• _MATERIAL FOR THE TASK_:
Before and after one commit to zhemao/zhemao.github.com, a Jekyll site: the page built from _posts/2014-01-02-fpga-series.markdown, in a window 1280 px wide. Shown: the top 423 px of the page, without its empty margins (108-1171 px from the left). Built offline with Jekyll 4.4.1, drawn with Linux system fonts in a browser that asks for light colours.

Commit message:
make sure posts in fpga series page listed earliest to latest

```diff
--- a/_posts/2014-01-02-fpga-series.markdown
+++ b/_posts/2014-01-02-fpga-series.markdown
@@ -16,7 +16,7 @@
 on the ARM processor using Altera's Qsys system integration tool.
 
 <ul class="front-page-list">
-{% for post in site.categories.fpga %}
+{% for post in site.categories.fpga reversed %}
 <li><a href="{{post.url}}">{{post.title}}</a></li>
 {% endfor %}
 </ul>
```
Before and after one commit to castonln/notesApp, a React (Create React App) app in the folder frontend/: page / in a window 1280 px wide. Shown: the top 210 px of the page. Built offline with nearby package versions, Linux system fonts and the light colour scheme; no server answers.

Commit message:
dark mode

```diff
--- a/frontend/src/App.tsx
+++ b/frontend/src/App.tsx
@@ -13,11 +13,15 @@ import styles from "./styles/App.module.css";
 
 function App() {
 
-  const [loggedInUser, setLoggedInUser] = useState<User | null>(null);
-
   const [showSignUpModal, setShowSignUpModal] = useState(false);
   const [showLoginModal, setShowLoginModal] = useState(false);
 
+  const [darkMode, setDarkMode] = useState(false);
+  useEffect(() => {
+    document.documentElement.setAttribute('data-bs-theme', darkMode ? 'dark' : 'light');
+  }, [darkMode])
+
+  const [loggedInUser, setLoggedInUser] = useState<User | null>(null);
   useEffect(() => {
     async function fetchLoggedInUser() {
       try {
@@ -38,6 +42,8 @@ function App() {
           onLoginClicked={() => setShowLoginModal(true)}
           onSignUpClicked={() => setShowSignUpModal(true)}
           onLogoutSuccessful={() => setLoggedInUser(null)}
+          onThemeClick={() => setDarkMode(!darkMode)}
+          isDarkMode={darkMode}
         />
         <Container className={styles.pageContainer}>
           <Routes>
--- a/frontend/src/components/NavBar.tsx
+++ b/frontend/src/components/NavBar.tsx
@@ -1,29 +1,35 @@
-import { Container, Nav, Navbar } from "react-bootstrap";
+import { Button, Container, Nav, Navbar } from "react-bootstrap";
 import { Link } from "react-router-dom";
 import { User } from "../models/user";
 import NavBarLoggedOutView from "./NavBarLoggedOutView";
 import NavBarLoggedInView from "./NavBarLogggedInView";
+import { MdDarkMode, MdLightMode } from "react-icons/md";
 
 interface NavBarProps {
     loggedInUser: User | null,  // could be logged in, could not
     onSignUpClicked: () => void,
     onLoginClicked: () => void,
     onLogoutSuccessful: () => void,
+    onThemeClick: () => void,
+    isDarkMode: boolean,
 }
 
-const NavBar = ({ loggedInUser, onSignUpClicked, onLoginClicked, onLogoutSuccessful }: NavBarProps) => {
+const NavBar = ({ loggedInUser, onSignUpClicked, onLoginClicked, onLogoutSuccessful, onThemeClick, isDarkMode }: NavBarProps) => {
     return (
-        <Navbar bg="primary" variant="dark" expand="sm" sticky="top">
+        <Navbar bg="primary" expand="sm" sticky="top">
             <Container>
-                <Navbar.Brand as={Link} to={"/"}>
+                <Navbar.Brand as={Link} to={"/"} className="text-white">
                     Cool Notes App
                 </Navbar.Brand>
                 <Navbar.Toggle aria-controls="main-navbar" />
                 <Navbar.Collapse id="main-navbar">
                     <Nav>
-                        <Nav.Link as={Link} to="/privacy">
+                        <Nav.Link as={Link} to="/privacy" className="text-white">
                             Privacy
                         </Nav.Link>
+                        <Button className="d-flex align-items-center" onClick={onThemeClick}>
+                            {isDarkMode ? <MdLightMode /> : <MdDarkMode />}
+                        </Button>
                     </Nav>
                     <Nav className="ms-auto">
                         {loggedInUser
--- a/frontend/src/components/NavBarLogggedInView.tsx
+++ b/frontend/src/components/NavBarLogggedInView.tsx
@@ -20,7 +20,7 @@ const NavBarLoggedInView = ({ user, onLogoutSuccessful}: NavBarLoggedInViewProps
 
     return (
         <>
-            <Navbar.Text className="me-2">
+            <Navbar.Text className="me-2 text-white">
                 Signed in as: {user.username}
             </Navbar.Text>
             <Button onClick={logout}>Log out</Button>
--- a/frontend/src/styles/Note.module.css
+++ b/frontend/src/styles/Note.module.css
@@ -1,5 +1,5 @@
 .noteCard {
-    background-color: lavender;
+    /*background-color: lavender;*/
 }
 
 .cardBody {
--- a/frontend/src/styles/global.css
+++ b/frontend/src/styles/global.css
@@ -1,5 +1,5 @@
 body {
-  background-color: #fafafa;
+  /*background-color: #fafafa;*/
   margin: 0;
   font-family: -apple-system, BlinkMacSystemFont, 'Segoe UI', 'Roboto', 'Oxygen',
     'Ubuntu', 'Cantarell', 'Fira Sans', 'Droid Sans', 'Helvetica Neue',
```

• _WORK REQUEST_: Set down all of the records shown above once more, exactly.

• _RESPONSE FOR THIS EXERCISE_:
Before and after one commit to zhemao/zhemao.github.com, a Jekyll site: the page built from _posts/2014-01-02-fpga-series.markdown, in a window 1280 px wide. Shown: the top 423 px of the page, without its empty margins (108-1171 px from the left). Built offline with Jekyll 4.4.1, drawn with Linux system fonts in a browser that asks for light colours.

Commit message:
make sure posts in fpga series page listed earliest to latest

```diff
--- a/_posts/2014-01-02-fpga-series.markdown
+++ b/_posts/2014-01-02-fpga-series.markdown
@@ -16,7 +16,7 @@
 on the ARM processor using Altera's Qsys system integration tool.
 
 <ul class="front-page-list">
-{% for post in site.categories.fpga %}
+{% for post in site.categories.fpga reversed %}
 <li><a href="{{post.url}}">{{post.title}}</a></li>
 {% endfor %}
 </ul>
```
Before and after one commit to castonln/notesApp, a React (Create React App) app in the folder frontend/: page / in a window 1280 px wide. Shown: the top 210 px of the page. Built offline with nearby package versions, Linux system fonts and the light colour scheme; no server answers.

Commit message:
dark mode

```diff
--- a/frontend/src/App.tsx
+++ b/frontend/src/App.tsx
@@ -13,11 +13,15 @@ import styles from "./styles/App.module.css";
 
 function App() {
 
-  const [loggedInUser, setLoggedInUser] = useState<User | null>(null);
-
   const [showSignUpModal, setShowSignUpModal] = useState(false);
   const [showLoginModal, setShowLoginModal] = useState(false);
 
+  const [darkMode, setDarkMode] = useState(false);
+  useEffect(() => {
+    document.documentElement.setAttribute('data-bs-theme', darkMode ? 'dark' : 'light');
+  }, [darkMode])
+
+  const [loggedInUser, setLoggedInUser] = useState<User | null>(null);
   useEffect(() => {
     async function fetchLoggedInUser() {
       try {
@@ -38,6 +42,8 @@ function App() {
           onLoginClicked={() => setShowLoginModal(true)}
           onSignUpClicked={() => setShowSignUpModal(true)}
           onLogoutSuccessful={() => setLoggedInUser(null)}
+          onThemeClick={() => setDarkMode(!darkMode)}
+          isDarkMode={darkMode}
         />
         <Container className={styles.pageContainer}>
           <Routes>
--- a/frontend/src/components/NavBar.tsx
+++ b/frontend/src/components/NavBar.tsx
@@ -1,29 +1,35 @@
-import { Container, Nav, Navbar } from "react-bootstrap";
+import { Button, Container, Nav, Navbar } from "react-bootstrap";
 import { Link } from "react-router-dom";
 import { User } from "../models/user";
 import NavBarLoggedOutView from "./NavBarLoggedOutView";
 import NavBarLoggedInView from "./NavBarLogggedInView";
+import { MdDarkMode, MdLightMode } from "react-icons/md";
 
 interface NavBarProps {
     loggedInUser: User | null,  // could be logged in, could not
     onSignUpClicked: () => void,
     onLoginClicked: () => void,
     onLogoutSuccessful: () => void,
+    onThemeClick: () => void,
+    isDarkMode: boolean,
 }
 
-const NavBar = ({ loggedInUser, onSignUpClicked, onLoginClicked, onLogoutSuccessful }: NavBarProps) => {
+const NavBar = ({ loggedInUser, onSignUpClicked, onLoginClicked, onLogoutSuccessful, onThemeClick, isDarkMode }: NavBarProps) => {
     return (
-        <Navbar bg="primary" variant="dark" expand="sm" sticky="top">
+        <Navbar bg="primary" expand="sm" sticky="top">
             <Container>
-                <Navbar.Brand as={Link} to={"/"}>
+                <Navbar.Brand as={Link} to={"/"} className="text-white">
                     Cool Notes App
                 </Navbar.Brand>
                 <Navbar.Toggle aria-controls="main-navbar" />
                 <Navbar.Collapse id="main-navbar">
                     <Nav>
-                        <Nav.Link as={Link} to="/privacy">
+                        <Nav.Link as={Link} to="/privacy" className="text-white">
                             Privacy
                         </Nav.Link>
+                        <Button className="d-flex align-items-center" onClick={onThemeClick}>
+                            {isDarkMode ? <MdLightMode /> : <MdDarkMode />}
+                        </Button>
                     </Nav>
                     <Nav className="ms-auto">
                         {loggedInUser
--- a/frontend/src/components/NavBarLogggedInView.tsx
+++ b/frontend/src/components/NavBarLogggedInView.tsx
@@ -20,7 +20,7 @@ const NavBarLoggedInView = ({ user, onLogoutSuccessful}: NavBarLoggedInViewProps
 
     return (
         <>
-            <Navbar.Text className="me-2">
+            <Navbar.Text className="me-2 text-white">
                 Signed in as: {user.username}
             </Navbar.Text>
             <Button onClick={logout}>Log out</Button>
--- a/frontend/src/styles/Note.module.css
+++ b/frontend/src/styles/Note.module.css
@@ -1,5 +1,5 @@
 .noteCard {
-    background-color: lavender;
+    /*background-color: lavender;*/
 }
 
 .cardBody {
--- a/frontend/src/styles/global.css
+++ b/frontend/src/styles/global.css
@@ -1,5 +1,5 @@
 body {
-  background-color: #fafafa;
+  /*background-color: #fafafa;*/
   margin: 0;
   font-family: -apple-system, BlinkMacSystemFont, 'Segoe UI', 'Roboto', 'Oxygen',
     'Ubuntu', 'Cantarell', 'Fira Sans', 'Droid Sans', 'Helvetica Neue',
```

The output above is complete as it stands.